Tracheal intubation is one of the most common and dangerous procedures in the intensive care units (ICU), and is usually done in more difficult conditions than in the operating room. Intubation failure can occur unexpectedly, and is the second most common event reflected in the ICU in the NAP4. Complications associated with airways were more likely to occur in ICU than in the operating room (severe hypoxemia, arrhythmia, hypotension, cardiovascular collapse, etc.), and generates more frequent damage to the patient. The theoretical benefits of videolaryngoscopes, as proper and correct use, offer the potential to reduce the difficulty of intubation in the ICU. In recent years, the role of videolaryngoscopes in ICU has been the subject of debate. Numerous studies have shown increased morbidity when performing multiple attempts at tracheal intubation.
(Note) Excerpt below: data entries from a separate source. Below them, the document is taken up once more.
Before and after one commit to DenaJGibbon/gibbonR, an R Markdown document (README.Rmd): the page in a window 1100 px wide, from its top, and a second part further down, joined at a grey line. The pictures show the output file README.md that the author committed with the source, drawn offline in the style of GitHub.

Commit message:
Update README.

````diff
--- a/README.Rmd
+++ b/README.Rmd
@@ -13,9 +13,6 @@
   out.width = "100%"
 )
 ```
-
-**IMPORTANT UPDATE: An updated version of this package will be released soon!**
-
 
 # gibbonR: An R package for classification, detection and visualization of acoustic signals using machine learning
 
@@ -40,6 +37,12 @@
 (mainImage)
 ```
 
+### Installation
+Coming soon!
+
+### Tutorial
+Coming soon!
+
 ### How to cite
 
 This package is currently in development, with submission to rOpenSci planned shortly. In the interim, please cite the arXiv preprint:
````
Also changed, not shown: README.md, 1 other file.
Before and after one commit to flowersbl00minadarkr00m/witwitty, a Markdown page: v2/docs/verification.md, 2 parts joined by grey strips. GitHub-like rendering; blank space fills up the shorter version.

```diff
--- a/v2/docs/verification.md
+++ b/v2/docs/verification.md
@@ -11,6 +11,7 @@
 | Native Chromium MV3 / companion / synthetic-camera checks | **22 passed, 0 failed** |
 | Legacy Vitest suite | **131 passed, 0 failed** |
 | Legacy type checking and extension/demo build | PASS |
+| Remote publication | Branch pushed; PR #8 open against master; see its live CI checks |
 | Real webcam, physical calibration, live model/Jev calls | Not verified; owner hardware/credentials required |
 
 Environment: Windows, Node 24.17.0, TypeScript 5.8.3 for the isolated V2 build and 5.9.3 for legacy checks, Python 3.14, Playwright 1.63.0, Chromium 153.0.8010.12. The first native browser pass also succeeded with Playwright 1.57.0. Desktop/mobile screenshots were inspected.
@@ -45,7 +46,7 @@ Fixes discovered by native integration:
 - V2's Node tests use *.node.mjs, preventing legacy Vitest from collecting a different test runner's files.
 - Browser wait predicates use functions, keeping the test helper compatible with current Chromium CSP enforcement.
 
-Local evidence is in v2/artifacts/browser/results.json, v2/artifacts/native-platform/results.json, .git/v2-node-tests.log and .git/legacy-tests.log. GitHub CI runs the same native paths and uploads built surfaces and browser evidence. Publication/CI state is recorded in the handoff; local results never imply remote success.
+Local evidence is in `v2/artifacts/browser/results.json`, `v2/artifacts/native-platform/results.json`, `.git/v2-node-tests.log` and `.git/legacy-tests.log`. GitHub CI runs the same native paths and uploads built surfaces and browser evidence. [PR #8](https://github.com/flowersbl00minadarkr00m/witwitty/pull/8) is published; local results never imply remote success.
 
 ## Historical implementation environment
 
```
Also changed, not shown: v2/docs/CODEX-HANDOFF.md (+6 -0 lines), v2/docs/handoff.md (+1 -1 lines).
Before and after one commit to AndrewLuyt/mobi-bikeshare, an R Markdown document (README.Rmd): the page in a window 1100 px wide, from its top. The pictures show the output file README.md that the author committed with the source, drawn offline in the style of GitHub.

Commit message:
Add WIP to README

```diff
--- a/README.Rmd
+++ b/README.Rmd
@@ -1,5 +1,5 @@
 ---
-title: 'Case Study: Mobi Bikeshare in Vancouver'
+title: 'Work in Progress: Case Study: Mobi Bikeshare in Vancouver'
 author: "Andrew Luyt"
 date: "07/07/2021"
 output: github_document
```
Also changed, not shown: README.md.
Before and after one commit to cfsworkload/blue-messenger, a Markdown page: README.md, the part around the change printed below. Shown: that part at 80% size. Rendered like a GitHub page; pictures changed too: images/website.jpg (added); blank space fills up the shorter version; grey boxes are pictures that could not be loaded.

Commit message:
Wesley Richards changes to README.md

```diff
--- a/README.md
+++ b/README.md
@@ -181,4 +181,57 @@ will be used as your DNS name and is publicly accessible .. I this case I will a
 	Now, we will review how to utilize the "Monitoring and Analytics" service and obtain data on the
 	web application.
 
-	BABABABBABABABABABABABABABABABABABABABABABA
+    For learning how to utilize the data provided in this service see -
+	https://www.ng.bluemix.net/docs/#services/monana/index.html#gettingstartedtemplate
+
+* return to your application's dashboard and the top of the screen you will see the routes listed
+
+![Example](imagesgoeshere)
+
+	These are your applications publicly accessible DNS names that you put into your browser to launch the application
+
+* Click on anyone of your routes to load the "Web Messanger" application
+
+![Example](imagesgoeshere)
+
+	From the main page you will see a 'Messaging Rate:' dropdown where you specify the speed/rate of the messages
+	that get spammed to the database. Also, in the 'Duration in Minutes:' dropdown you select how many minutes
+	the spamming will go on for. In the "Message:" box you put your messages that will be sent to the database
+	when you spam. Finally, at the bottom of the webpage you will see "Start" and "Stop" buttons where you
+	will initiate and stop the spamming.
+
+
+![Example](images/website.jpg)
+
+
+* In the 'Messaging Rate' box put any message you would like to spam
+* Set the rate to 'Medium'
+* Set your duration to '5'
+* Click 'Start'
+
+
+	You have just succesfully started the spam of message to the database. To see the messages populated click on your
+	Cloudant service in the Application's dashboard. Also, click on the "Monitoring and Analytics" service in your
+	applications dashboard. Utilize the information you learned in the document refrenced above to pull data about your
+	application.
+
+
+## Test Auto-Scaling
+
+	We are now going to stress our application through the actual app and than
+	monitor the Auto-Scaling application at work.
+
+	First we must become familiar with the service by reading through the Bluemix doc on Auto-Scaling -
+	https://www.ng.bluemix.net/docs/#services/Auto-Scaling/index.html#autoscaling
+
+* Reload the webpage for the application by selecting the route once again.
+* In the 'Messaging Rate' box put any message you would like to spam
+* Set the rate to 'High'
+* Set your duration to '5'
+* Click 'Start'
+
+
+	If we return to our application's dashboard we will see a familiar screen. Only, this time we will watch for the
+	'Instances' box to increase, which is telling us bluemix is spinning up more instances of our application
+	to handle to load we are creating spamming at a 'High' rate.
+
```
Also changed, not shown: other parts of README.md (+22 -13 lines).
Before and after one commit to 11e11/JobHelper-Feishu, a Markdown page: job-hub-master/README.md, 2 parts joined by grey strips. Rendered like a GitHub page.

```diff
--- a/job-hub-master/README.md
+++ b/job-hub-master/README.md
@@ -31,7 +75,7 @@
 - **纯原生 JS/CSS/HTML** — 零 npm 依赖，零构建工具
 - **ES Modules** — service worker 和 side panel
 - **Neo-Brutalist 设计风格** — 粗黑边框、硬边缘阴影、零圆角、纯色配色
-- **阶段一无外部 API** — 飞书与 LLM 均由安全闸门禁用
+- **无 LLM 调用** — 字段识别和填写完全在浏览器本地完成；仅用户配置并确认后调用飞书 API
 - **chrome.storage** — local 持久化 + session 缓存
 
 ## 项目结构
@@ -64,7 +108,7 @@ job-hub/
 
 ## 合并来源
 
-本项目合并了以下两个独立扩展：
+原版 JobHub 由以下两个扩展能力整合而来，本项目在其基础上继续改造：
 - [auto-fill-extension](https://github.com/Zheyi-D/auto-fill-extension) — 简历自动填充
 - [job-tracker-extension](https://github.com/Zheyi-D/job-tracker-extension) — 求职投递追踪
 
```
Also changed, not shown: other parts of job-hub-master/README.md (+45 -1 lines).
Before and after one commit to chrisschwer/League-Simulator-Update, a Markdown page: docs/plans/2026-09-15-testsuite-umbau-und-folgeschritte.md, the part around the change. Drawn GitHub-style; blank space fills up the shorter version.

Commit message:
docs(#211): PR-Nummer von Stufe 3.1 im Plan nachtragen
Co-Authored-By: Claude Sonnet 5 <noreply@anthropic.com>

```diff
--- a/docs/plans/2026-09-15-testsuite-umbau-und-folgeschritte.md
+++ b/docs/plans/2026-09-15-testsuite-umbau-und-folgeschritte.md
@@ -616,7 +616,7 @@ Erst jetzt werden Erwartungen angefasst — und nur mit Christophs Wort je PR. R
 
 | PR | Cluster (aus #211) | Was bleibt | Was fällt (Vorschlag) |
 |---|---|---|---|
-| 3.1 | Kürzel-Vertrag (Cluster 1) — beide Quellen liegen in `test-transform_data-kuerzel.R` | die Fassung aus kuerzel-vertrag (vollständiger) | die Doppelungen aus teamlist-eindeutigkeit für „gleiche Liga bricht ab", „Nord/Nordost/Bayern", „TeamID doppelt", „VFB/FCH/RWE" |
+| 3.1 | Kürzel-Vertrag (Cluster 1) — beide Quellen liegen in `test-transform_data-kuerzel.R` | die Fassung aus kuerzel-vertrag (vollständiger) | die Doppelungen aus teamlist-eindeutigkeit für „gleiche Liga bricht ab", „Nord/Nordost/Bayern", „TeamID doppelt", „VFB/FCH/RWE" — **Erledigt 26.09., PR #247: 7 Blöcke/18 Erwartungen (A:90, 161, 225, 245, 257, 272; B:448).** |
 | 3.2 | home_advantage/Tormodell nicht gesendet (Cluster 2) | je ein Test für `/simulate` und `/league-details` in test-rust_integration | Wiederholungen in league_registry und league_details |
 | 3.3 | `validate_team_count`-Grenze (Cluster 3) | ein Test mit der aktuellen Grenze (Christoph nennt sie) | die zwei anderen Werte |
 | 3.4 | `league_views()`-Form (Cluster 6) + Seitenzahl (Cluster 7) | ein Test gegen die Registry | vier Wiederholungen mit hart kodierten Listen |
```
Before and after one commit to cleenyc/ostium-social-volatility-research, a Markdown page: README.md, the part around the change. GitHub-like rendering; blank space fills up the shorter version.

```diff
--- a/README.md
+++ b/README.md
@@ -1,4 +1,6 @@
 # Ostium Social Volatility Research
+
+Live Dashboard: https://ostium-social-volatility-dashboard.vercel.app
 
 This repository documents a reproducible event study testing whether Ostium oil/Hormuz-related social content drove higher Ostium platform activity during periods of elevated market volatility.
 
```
Videolaryngoscopes allow a view of the entrance of glottis independent of the line of sight, and have also been shown to improve glottis and intubation success rates in emergency and emergency services, in the prehospital setting, and specifically in patients with known predictors of difficult airway (DA).
Part of the book: Bedside Procedures